Bestselling Author of We’re Just Like You, Only Prettier and Bless Your Heart, Tramp
 
Hang on to your hats!  We’re in for some fiercely funny weather and crackling-sharp observations from Celia Rivenbark, of whom USA Today has said, “Think Dave Barry with a female point of view.”
 
With her incomparable style and sassy southern wit, you’ll hear from Celia on:
--The joys of remodeling Tara
--How Harry Potter bitch-slaps Nancy Drew
--Britney’s To-Do list: pick okra, cover that thang up
--How rugby-playing lesbians torpedoed beach day
--Why French women suck at competitive eating
--The truth about nature deficit disorder
--The difference between cockroaches and water bugs
--The beauty of Bedazzlers
And much, much more!
 
Whether she’s doing her taxes or extolling the virtues of Madonna’s mothering skills, Celia Rivenbark will keep you laughing until the very last page.

 

(retrieved from Amazon Thu, 12 Mar 2015 18:08:03 -0400)

(see all 2 descriptions)

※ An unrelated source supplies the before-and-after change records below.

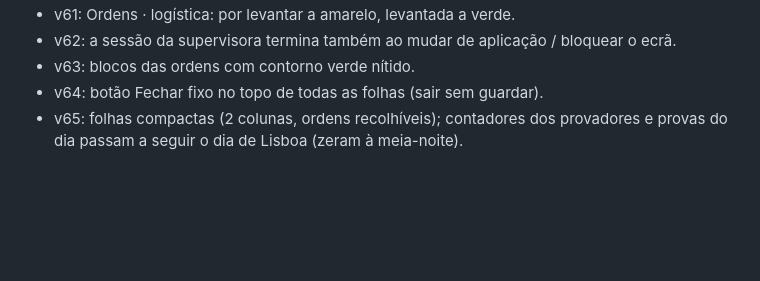
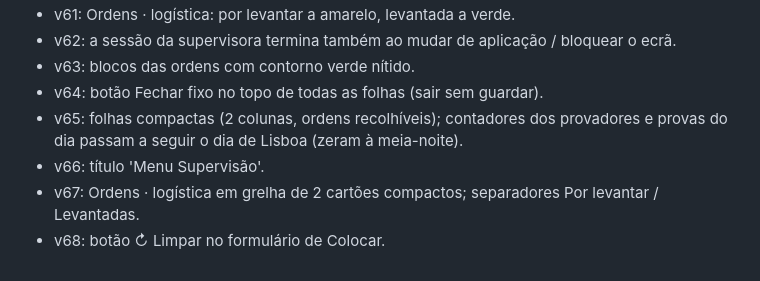
Before and after one commit to Joamorimm/App-Teste-Sensorial-DS100-, a Markdown page: README.md, the part around the change. GitHub-like rendering; blank space fills up the shorter version.

```diff
--- a/README.md
+++ b/README.md
@@ -166,3 +166,6 @@ Para a app arrancar já com estes dados, define no Railway (Variables): `SEED_TE
 - v63: blocos das ordens com contorno verde nítido.
 - v64: botão Fechar fixo no topo de todas as folhas (sair sem guardar).
 - v65: folhas compactas (2 colunas, ordens recolhíveis); contadores dos provadores e provas do dia passam a seguir o dia de Lisboa (zeram à meia-noite).
+- v66: título 'Menu Supervisão'.
+- v67: Ordens · logística em grelha de 2 cartões compactos; separadores Por levantar / Levantadas.
+- v68: botão ↻ Limpar no formulário de Colocar.
```
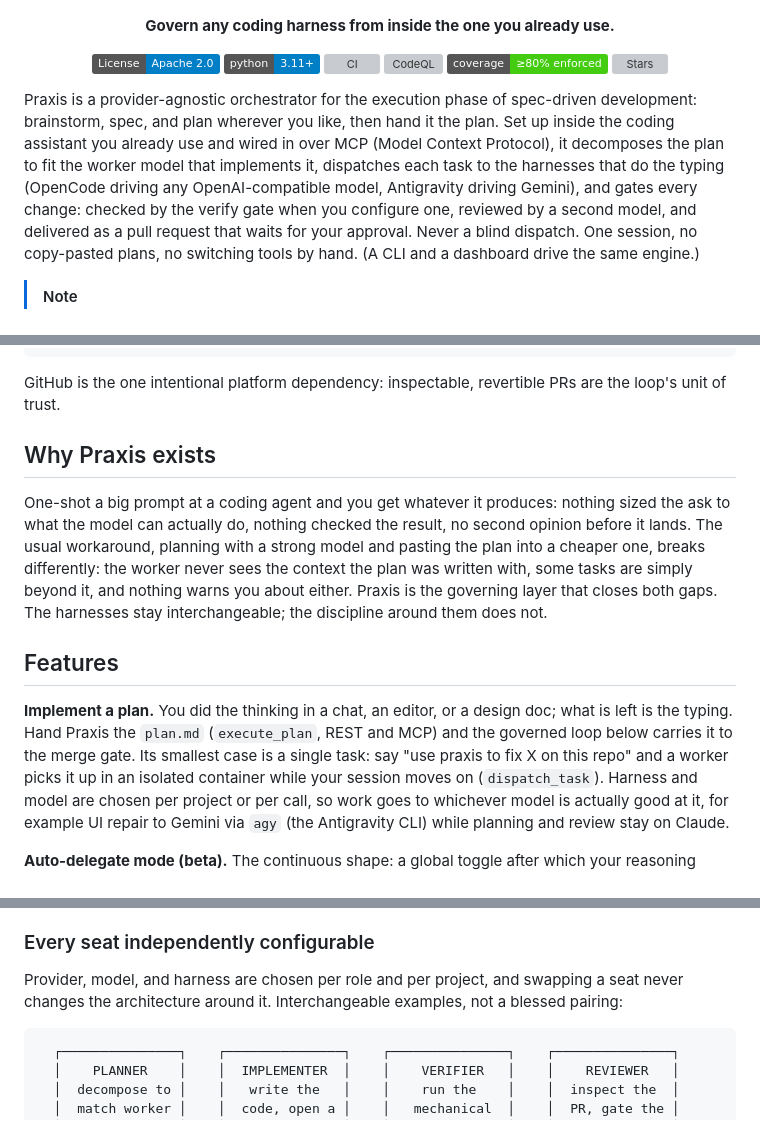
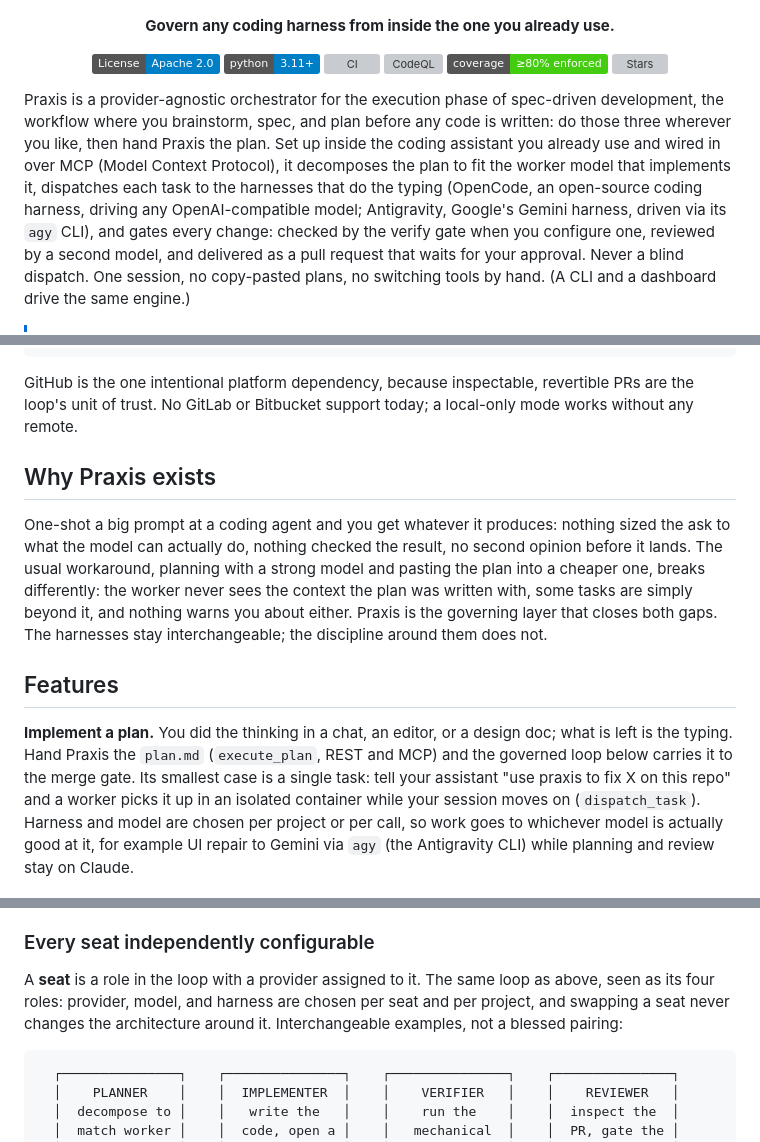
Before and after one commit to adiatmaja/praxis, a Markdown page: README.md, 3 parts joined by grey strips. Rendered like a GitHub page; badges without logos; grey boxes are pictures that could not be loaded.

Commit message:
docs(readme): the 7/10 report's fixes: glosses at first mention, seat defined, status section
Antigravity and agy glossed where they first appear instead of two
paragraphs later; spec-driven development defined inline; 'seat'
defined at the subsection that introduces it, and the seat diagram
introduced as the same loop seen as roles; the GitHub line now states
the compatibility fact (no GitLab/Bitbucket, local-only works); 'say'
becomes 'tell your assistant'; and a Status section answers the
maturity question honestly: 0.1.0, implement-a-plan regularly walked
cold-install-to-merged-PR, auto-delegate beta.

````diff
--- a/README.md
+++ b/README.md
@@ -23,12 +23,13 @@
 </p>
 
 Praxis is a provider-agnostic orchestrator for the execution phase of spec-driven
-development: brainstorm, spec, and plan wherever you like, then hand it the plan. Set
-up inside the coding assistant you already use and wired in over MCP (Model Context
-Protocol), it decomposes
-the plan to fit the worker model that implements it, dispatches each task to the
-harnesses that do the typing (OpenCode driving any OpenAI-compatible model,
-Antigravity driving Gemini), and gates every change: checked by the verify gate when
+development, the workflow where you brainstorm, spec, and plan before any code is
+written: do those three wherever you like, then hand Praxis the plan. Set up inside
+the coding assistant you already use and wired in over MCP (Model Context Protocol),
+it decomposes the plan to fit the worker model that implements it, dispatches each
+task to the harnesses that do the typing (OpenCode, an open-source coding harness,
+driving any OpenAI-compatible model; Antigravity, Google's Gemini harness, driven via
+its `agy` CLI), and gates every change: checked by the verify gate when
 you configure one, reviewed by a second model, and delivered as a pull request that
 waits for your approval. Never a blind dispatch. One session, no copy-pasted plans,
 no switching tools by hand. (A CLI and a dashboard drive the same engine.)
@@ -69,8 +70,9 @@ no switching tools by hand. (A CLI and a dashboard drive the same engine.)
   └──────────────────────────────────────────────────────────┘
 ```
 
-GitHub is the one intentional platform dependency: inspectable, revertible PRs are the
-loop's unit of trust.
+GitHub is the one intentional platform dependency, because inspectable, revertible PRs
+are the loop's unit of trust. No GitLab or Bitbucket support today; a local-only mode
+works without any remote.
 
 ## Why Praxis exists
 
@@ -86,7 +88,7 @@ discipline around them does not.
 
 **Implement a plan.** You did the thinking in a chat, an editor, or a design doc; what is
 left is the typing. Hand Praxis the `plan.md` (`execute_plan`, REST and MCP) and the
-governed loop below carries it to the merge gate. Its smallest case is a single task: say
+governed loop below carries it to the merge gate. Its smallest case is a single task: tell your assistant
 "use praxis to fix X on this repo" and a worker picks it up in an isolated container
 while your session moves on (`dispatch_task`). Harness and model are chosen per project
 or per call, so work goes to whichever model is actually good at it, for example UI
@@ -154,9 +156,10 @@ your approval. Full cycle and swimlane diagram: [docs/workflow.md](docs/workflow
 
 ### Every seat independently configurable
 
-Provider, model, and harness are chosen per role and per project, and swapping a seat
-never changes the architecture around it. Interchangeable examples, not a blessed
-pairing:
+A **seat** is a role in the loop with a provider assigned to it. The same loop as
+above, seen as its four roles: provider, model, and harness are chosen per seat and
+per project, and swapping a seat never changes the architecture around it.
+Interchangeable examples, not a blessed pairing:
 
 ```
   ┌───────────────┐    ┌───────────────┐    ┌───────────────┐    ┌───────────────┐
````
Also changed, not shown: other parts of README.md (+7 -0 lines).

The award-winning author of We're Just Like You, Only Prettier applies her acerbic Southern-style perspectives to an array of modern conundrums, in a collection of whimsical essays that include "Harry Potter Bitch-slaps Nancy Drew" and "Why French Women Suck at Competitive Eating." 75,000 first printing.… (more)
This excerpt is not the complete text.